When I go out to eat I always order something I can’t make a home. Last week while everyone at the table was having Chickenparmi ( the signature dish of Geelong) I had Steak Tartare which I love. They all thought it was gross, one raw eggs cradled in the shell over a bed of raw seasoned steak accompanied by a glass of cooled cabsav ( it’s so hot here we drink the red slightly chilled).
Once I was in London with Michael Carlevale. He was on a culinary tour of Europe. We ate in all the finest Resturants in London for a week. 3 meals a day, every meal in a different venue. Each one was a culinary special moment. Claridges tried to throw Michael out for not having a jacket although he was wearing a $600 shirt with a $200 tie.
On the final night we ate at Pierre Marc White, the finest resturant in the Kingdom. All the women were wearing Chanel. I was facing the corner but this place was so slick they had a mirror tucked discreetly away in the corner so I could see the whole room. I don’t remember what we ate but I do remember that Michael argued with the wine guy all night in 5 languages trying to outsnob each other about wine.
On the many sea voyages I have travelled on I make sure I always order something different at every meal. There is no finer place to get the best cuisine on earth and the most extensive selection available in the world.
All I have to say David is when are you starting your own blog of your adventures? Or better yet, start on your biography.

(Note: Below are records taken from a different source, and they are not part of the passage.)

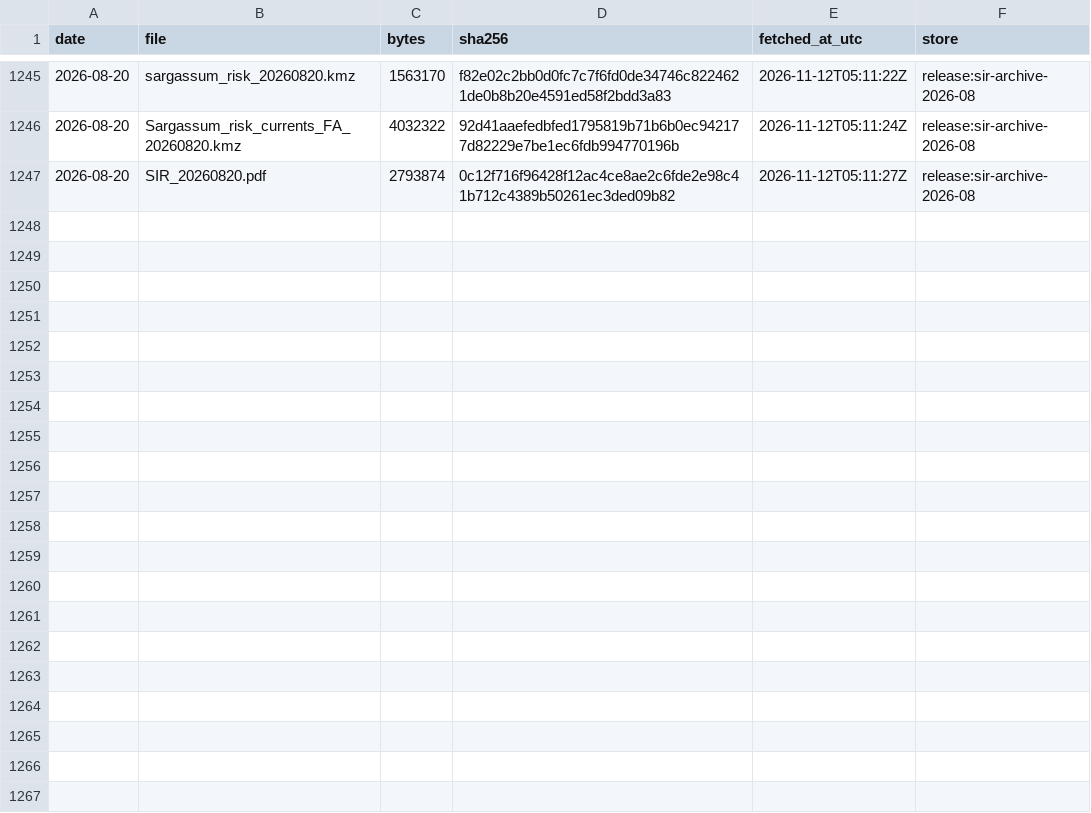
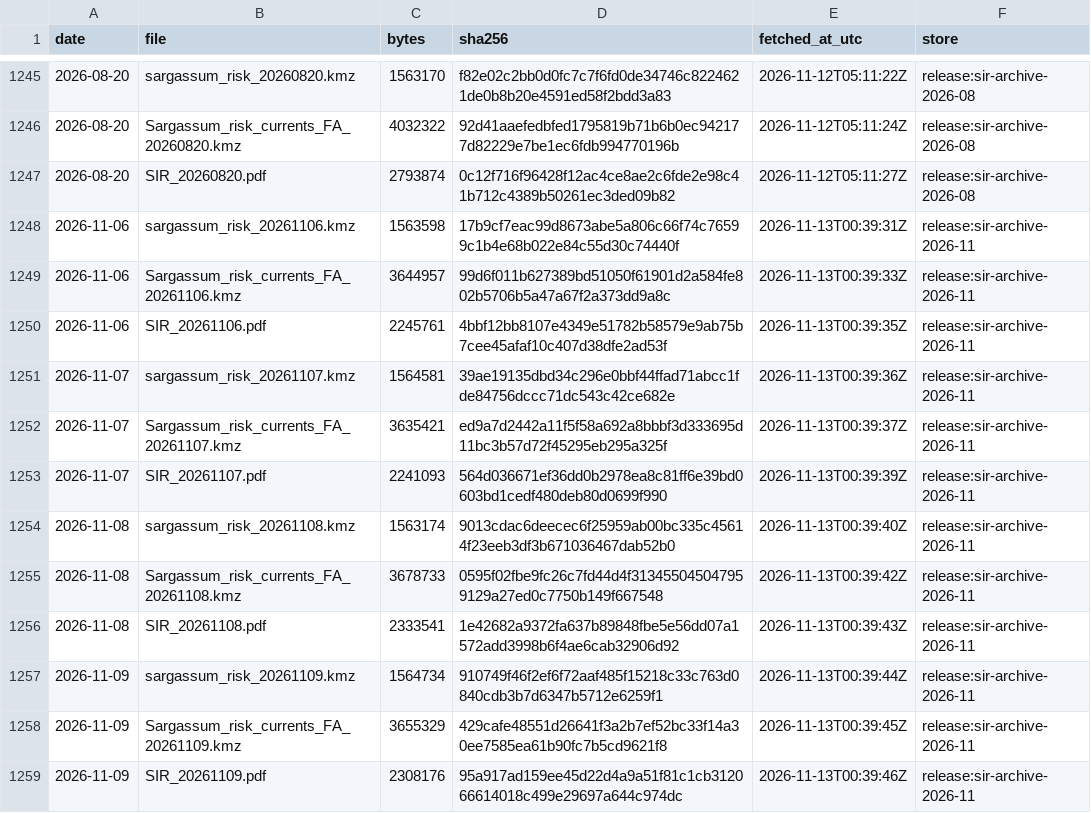
Before and after one commit to nareshrajesh787/sargassum-forecast, a CSV file: archive/sir/manifest.csv, drawn as a sheet; only a part is shown, gaps mark what is left out.

```diff
--- a/archive/sir/manifest.csv
+++ b/archive/sir/manifest.csv
@@ -1247 +1247,13 @@ date,file,bytes,sha256,fetched_at_utc,store
 2026-08-20,SIR_20260820.pdf,2793874,0c12f716f96428f12ac4ce8ae2c6fde2e98c41b712c4389b50261ec3ded09b82,2026-11-12T05:11:27Z,release:sir-archive-2026-08
+2026-11-06,sargassum_risk_20261106.kmz,1563598,17b9cf7eac99d8673abe5a806c66f74c76599c1b4e68b022e84c55d30c74440f,2026-11-13T00:39:31Z,release:sir-archive-2026-11
+2026-11-06,Sargassum_risk_currents_FA_20261106.kmz,3644957,99d6f011b627389bd51050f61901d2a584fe802b5706b5a47a67f2a373dd9a8c,2026-11-13T00:39:33Z,release:sir-archive-2026-11
+2026-11-06,SIR_20261106.pdf,2245761,4bbf12bb8107e4349e51782b58579e9ab75b7cee45afaf10c407d38dfe2ad53f,2026-11-13T00:39:35Z,release:sir-archive-2026-11
+2026-11-07,sargassum_risk_20261107.kmz,1564581,39ae19135dbd34c296e0bbf44ffad71abcc1fde84756dccc71dc543c42ce682e,2026-11-13T00:39:36Z,release:sir-archive-2026-11
+2026-11-07,Sargassum_risk_currents_FA_20261107.kmz,3635421,ed9a7d2442a11f5f58a692a8bbbf3d333695d11bc3b57d72f45295eb295a325f,2026-11-13T00:39:37Z,release:sir-archive-2026-11
+2026-11-07,SIR_20261107.pdf,2241093,564d036671ef36dd0b2978ea8c81ff6e39bd0603bd1cedf480deb80d0699f990,2026-11-13T00:39:39Z,release:sir-archive-2026-11
+2026-11-08,sargassum_risk_20261108.kmz,1563174,9013cdac6deecec6f25959ab00bc335c45614f23eeb3df3b671036467dab52b0,2026-11-13T00:39:40Z,release:sir-archive-2026-11
+2026-11-08,Sargassum_risk_currents_FA_20261108.kmz,3678733,0595f02fbe9fc26c7fd44d4f313455045047959129a27ed0c7750b149f667548,2026-11-13T00:39:42Z,release:sir-archive-2026-11
+2026-11-08,SIR_20261108.pdf,2333541,1e42682a9372fa637b89848fbe5e56dd07a1572add3998b6f4ae6cab32906d92,2026-11-13T00:39:43Z,release:sir-archive-2026-11
+2026-11-09,sargassum_risk_20261109.kmz,1564734,910749f46f2ef6f72aaf485f15218c33c763d0840cdb3b7d6347b5712e6259f1,2026-11-13T00:39:44Z,release:sir-archive-2026-11
+2026-11-09,Sargassum_risk_currents_FA_20261109.kmz,3655329,429cafe48551d26641f3a2b7ef52bc33f14a30ee7585ea61b90fc7b5cd9621f8,2026-11-13T00:39:45Z,release:sir-archive-2026-11
+2026-11-09,SIR_20261109.pdf,2308176,95a917ad159ee45d22d4a9a51f81c1cb312066614018c499e29697a644c974dc,2026-11-13T00:39:46Z,release:sir-archive-2026-11
```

Thank you Laurie, you are the second person here today to tell me I should. Remarkably I have only been awake for 5 minutes.